Presidential spokesperson Amos Chanda has advised the consortium of opposition political parties to come to terms with the Constitutional Court ruling that President Edgar Lungu is eligible to contest the 2021 elections.

Chanda said it was undemocratic for the consortium of opposition political parties to attempt to protest the decision of the Constitutional Court as it was final.

He advised them to not only accept decisions that were in their favour but also do the same for unfavourable decisions.

“…to attempt and disrupt this constitutional order is undemocratic which is what the President regrets in the actions of the opposition that when you go to court and a decision is dispensed you must move on go to the next election,” he said.

Chanda said the ruling by the Constitutional Court had breathed certainty into Zambia’s political life.

He said that it was now easy for investors to do business under calmer waters in the absence of political uncertainty.

“There has never been this certainty in the history of our country since 2001, that there is a guaranteed full term for the winners to govern,” he said.

“This is the only time when that situation has allowed, because there a President elected under the majoritarian system of 50% plus one threshold and there is also a running mate in the event that the President does not continue for any reason.”

Chanda added: “There is a certainty of tenure that one government, that one party that has been given the mandate will fulfil and see off the mandate for five years.”

A consortium of opposition political parties in concert with the UPND held a press briefing where they announced that they will hold demonstrations against President Lungu’s confirmed eligibility for the 2021 elections.
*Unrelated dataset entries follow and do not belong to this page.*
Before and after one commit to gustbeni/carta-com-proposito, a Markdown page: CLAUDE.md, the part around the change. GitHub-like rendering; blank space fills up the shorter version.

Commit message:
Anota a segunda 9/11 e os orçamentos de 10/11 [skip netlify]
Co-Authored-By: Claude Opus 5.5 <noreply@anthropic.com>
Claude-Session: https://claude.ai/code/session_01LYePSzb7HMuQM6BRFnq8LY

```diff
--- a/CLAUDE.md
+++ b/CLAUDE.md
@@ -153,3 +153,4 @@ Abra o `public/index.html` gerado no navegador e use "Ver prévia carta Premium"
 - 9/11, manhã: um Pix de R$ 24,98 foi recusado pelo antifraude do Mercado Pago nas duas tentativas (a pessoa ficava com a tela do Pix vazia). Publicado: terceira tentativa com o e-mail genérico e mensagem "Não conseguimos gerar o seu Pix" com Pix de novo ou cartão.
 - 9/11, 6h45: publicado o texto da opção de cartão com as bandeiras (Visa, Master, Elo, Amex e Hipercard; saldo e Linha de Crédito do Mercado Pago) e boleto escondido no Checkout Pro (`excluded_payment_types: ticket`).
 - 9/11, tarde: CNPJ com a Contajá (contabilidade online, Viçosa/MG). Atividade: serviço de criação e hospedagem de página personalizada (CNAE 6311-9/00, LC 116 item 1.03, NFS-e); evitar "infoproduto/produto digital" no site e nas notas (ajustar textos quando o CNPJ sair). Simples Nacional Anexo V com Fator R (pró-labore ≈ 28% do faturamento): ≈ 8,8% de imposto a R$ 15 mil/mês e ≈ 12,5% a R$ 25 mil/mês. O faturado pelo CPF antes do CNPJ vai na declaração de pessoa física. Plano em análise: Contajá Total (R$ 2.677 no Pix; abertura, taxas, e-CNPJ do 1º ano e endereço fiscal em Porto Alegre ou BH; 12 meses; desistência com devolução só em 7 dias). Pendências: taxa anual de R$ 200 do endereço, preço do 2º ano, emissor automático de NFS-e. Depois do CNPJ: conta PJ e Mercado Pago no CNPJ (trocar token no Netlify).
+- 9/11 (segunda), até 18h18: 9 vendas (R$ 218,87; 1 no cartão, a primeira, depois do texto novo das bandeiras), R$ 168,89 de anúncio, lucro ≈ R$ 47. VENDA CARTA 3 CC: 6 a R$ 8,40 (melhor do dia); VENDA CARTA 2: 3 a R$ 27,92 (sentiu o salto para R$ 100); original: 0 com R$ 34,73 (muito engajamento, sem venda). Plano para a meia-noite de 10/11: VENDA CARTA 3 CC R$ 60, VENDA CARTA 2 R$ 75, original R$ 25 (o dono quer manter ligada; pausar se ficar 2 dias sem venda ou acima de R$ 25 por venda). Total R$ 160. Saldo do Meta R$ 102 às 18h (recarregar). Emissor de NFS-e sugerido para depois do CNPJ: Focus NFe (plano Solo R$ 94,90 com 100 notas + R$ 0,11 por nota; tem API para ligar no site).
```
The Constitutional Court ruled that although President Lungu had contested elections twice including a by-election after President Michael Sata died, he was still eligible to contest in 2021 as his first election did not cover a more than three year period.

Open ZambiaComment